I had worried that with temperatures below zero, I would get cold in Minsk, so last week I purchased the world’s thickest (well, Primark’s thickest) pyjamas. But the Hotel Minsk isn’t skimping on the heating – last night was like one long hot flush.
We get up and set off for some sightseeing. One of the first things you notice about Belarus – jaywalking is not a thing. You stand and wait for the light to go green, even if this means waiting for hours when there isn’t a car in sight. Then, when the light finally does go green, still nobody moves. This is either because they’ve been there for so long they’ve forgotten where they’ve going, or because they’ve frozen to the spot and can no longer move.
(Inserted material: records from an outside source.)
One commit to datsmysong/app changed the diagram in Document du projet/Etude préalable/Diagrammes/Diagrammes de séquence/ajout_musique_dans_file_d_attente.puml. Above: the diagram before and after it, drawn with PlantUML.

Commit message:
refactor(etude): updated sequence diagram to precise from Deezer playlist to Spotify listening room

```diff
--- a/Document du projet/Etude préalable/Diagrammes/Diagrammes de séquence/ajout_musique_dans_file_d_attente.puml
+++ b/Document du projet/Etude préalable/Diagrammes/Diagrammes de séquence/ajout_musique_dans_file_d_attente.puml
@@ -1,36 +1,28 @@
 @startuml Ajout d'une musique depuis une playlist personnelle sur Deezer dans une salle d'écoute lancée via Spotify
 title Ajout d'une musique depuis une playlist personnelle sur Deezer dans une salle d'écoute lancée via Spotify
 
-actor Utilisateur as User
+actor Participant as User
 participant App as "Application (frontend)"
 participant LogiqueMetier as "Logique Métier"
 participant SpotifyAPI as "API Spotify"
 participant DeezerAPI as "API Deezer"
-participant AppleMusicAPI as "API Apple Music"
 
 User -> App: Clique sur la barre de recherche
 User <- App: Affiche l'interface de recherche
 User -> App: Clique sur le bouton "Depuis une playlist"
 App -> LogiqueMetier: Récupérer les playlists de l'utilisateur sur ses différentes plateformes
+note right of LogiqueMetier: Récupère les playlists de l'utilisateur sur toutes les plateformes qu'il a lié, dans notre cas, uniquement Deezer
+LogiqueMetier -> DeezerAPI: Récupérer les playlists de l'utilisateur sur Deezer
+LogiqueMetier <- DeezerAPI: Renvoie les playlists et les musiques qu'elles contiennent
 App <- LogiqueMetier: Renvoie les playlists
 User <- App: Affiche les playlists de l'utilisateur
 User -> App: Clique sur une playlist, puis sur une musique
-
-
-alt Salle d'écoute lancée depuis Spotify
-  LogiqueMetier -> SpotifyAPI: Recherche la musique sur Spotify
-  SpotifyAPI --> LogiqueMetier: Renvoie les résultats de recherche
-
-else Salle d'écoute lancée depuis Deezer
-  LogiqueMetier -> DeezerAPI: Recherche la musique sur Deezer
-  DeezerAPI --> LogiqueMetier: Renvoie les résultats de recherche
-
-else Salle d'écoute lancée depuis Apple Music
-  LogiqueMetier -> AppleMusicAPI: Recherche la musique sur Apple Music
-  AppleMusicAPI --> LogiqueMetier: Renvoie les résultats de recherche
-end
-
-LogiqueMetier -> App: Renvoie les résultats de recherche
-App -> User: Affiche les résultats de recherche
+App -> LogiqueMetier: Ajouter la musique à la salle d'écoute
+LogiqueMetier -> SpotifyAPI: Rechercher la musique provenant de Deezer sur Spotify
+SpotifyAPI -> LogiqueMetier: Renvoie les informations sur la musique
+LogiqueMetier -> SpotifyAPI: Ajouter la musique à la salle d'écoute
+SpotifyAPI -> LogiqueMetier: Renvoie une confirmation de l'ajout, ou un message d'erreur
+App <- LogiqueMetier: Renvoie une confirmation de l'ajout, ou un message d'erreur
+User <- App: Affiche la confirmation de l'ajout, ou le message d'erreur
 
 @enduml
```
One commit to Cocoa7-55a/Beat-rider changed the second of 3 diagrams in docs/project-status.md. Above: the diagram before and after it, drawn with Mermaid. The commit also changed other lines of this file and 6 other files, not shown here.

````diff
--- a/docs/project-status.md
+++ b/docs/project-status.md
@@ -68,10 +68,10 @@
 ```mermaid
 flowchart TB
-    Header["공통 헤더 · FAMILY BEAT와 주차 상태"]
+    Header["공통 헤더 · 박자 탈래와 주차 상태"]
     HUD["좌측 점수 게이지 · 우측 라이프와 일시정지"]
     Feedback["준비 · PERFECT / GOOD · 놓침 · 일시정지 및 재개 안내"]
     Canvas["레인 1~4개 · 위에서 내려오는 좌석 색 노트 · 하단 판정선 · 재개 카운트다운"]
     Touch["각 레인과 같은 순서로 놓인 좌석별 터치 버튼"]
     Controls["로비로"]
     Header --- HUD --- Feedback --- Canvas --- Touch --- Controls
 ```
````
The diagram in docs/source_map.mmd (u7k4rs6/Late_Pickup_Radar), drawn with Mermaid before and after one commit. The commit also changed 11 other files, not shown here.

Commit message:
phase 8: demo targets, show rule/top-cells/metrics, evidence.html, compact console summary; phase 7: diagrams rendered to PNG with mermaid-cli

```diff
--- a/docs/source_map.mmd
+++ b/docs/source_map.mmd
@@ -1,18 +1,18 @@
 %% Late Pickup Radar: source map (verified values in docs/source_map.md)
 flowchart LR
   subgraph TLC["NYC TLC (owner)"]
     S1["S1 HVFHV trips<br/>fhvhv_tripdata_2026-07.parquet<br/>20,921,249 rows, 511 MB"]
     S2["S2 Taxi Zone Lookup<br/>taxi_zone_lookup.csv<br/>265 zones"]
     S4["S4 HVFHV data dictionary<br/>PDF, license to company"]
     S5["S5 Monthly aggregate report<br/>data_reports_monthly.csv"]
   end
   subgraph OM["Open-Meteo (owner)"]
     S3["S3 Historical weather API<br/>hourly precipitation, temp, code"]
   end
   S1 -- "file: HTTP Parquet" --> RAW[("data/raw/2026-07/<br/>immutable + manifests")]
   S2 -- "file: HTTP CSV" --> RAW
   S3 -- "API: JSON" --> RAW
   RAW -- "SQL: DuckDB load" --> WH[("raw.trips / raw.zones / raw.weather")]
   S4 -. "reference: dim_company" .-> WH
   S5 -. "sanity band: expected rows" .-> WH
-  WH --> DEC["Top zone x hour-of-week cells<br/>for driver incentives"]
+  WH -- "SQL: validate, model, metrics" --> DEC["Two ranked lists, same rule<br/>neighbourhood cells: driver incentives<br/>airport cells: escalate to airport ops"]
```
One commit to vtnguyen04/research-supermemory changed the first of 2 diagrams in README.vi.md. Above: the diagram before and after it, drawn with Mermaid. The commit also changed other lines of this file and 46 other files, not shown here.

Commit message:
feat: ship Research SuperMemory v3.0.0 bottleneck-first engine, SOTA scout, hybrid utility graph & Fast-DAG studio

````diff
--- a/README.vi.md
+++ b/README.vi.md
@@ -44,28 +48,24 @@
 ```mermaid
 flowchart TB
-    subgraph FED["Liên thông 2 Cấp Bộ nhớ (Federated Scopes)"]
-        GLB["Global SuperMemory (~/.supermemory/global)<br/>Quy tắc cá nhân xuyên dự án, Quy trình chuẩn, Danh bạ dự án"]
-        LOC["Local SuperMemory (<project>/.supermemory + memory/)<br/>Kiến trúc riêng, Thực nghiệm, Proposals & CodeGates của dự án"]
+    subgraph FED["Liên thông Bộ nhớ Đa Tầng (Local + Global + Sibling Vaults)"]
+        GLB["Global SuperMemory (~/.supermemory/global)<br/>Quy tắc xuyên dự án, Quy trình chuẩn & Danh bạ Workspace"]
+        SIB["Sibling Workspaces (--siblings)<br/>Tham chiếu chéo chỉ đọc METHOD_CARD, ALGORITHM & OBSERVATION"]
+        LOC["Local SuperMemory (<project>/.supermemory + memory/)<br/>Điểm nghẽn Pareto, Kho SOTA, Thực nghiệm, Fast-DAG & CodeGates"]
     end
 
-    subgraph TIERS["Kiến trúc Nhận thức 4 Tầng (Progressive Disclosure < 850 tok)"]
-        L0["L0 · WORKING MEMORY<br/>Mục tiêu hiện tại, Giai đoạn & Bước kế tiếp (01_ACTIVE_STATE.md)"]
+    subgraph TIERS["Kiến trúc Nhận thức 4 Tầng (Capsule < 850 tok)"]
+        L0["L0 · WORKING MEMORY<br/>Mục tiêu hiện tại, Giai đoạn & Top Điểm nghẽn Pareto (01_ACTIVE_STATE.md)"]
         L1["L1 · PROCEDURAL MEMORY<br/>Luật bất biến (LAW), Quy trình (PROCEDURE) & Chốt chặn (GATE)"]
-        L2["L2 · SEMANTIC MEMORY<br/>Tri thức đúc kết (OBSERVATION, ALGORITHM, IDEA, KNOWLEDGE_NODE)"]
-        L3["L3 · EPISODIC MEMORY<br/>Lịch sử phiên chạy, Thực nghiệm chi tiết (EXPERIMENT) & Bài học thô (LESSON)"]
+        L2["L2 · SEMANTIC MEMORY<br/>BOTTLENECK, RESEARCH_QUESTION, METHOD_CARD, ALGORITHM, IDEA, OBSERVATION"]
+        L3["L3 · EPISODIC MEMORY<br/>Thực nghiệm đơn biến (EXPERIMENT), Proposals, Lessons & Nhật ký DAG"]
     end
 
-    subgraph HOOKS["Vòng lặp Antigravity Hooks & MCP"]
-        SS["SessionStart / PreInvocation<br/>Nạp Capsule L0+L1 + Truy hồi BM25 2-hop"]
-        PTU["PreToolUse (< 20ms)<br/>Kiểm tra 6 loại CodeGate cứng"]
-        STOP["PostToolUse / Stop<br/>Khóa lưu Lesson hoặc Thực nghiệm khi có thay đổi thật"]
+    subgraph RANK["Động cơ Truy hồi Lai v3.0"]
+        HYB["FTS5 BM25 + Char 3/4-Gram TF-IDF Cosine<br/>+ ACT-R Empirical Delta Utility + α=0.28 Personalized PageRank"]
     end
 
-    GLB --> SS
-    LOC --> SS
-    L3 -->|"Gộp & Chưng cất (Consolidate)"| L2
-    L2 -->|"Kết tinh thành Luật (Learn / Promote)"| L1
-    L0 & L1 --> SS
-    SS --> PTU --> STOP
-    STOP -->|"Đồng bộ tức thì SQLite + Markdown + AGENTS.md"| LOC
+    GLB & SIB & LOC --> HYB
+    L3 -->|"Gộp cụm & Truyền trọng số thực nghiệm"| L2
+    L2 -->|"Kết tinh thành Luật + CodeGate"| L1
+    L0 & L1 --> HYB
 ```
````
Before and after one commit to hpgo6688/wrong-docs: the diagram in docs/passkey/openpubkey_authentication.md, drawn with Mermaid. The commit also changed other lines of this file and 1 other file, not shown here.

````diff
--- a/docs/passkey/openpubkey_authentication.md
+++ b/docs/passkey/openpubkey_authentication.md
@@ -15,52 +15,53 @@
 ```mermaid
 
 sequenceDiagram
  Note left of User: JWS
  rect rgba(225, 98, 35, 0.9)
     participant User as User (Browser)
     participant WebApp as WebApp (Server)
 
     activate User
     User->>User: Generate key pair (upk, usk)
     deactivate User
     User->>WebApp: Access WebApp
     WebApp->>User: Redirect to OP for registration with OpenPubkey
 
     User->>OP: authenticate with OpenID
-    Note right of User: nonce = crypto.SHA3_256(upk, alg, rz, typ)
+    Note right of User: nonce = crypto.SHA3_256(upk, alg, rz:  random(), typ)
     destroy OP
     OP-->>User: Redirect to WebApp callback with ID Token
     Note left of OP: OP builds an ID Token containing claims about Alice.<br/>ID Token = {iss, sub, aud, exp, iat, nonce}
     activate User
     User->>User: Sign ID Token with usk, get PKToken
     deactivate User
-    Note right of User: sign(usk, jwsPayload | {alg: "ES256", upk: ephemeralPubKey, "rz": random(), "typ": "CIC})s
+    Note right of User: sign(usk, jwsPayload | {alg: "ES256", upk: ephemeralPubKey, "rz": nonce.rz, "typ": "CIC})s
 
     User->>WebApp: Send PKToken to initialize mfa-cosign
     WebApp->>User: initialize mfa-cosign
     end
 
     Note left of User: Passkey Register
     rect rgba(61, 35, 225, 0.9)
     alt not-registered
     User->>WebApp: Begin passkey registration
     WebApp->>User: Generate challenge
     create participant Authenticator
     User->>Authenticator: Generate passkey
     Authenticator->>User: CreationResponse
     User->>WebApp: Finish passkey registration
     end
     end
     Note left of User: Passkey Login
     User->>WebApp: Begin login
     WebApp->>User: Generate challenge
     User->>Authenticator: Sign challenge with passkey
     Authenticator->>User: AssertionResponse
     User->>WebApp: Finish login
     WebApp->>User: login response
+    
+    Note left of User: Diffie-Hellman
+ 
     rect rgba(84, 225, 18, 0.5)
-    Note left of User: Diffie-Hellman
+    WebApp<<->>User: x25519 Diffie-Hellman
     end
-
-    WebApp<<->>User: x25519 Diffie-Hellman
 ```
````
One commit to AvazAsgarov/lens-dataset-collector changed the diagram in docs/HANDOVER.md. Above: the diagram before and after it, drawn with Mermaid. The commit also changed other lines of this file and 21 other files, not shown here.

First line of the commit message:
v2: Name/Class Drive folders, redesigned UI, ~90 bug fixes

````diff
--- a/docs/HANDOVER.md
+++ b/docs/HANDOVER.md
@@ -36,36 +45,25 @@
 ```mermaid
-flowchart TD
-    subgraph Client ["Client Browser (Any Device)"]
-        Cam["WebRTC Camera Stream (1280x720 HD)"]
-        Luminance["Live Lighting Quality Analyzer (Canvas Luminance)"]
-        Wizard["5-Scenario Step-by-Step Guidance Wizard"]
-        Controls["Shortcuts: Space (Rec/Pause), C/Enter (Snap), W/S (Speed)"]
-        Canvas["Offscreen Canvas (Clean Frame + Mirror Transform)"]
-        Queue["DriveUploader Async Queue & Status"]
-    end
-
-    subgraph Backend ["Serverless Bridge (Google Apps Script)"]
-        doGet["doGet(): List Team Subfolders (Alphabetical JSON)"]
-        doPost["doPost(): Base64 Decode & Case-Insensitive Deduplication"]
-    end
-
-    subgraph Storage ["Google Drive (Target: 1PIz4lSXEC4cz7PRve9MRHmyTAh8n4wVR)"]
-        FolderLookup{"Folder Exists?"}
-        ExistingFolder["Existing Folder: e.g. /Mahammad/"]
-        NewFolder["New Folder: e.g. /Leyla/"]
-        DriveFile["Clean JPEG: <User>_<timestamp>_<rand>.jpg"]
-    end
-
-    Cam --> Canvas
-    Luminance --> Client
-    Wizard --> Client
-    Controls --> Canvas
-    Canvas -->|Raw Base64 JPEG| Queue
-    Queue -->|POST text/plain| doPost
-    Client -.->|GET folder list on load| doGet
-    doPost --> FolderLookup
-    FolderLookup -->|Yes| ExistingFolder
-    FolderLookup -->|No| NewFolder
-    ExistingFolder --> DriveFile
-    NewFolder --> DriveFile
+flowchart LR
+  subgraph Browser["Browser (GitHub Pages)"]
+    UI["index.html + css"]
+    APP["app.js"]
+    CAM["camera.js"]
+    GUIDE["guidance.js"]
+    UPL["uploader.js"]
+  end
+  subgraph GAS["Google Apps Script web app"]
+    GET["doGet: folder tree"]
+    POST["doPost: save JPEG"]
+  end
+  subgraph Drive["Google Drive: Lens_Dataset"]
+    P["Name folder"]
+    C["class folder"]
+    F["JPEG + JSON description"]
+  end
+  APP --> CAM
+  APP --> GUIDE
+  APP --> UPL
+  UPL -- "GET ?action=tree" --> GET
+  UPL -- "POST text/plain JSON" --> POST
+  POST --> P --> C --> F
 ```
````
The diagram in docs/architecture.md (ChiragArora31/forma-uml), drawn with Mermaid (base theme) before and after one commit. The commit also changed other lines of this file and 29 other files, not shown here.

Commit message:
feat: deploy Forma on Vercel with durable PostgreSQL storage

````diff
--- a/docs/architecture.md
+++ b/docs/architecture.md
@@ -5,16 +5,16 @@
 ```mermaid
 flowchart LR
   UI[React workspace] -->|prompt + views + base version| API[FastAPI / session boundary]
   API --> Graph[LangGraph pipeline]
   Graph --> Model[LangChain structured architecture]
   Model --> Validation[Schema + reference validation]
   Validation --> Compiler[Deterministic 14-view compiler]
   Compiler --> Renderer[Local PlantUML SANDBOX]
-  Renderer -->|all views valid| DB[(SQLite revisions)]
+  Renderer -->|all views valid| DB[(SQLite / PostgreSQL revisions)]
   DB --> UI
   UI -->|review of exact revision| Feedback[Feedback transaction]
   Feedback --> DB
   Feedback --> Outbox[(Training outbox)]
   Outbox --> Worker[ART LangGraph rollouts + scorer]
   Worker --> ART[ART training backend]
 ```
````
We start by heading to the old town. There aren’t many buildings of age in Minsk – the city was pretty much destroyed during the war and rebuilt according to Stalin’s taste in the 1950s. We pass some interesting buildings; the Opera, the Island of Sorrow (an Afghan War Memorial) and my favourite - a KFC with a spectacularly carved communist façade – ironic juxtaposition at its finest.
I stop to take a photo of an old Russian Fiat. I ask a Belarusian man if he will take a photo of me, but my phone has died (the old man has wandered off as old men do). Undeterred, the Belarusian takes a photo on his own phone and promises to email it to me, which is very kind. TBH, he doesn’t actually send the photo, but it was a nice gesture.
Our ultimate destination today is the Museum of the Great Patriotic War, which documents World War II from a Belarusian perspective. It’s a fascinating place with plenty of original artefacts. It tells the story not only of the war in general, but with more personal stories – like a tank crewed by 3 Belarusian brothers who were all killed together.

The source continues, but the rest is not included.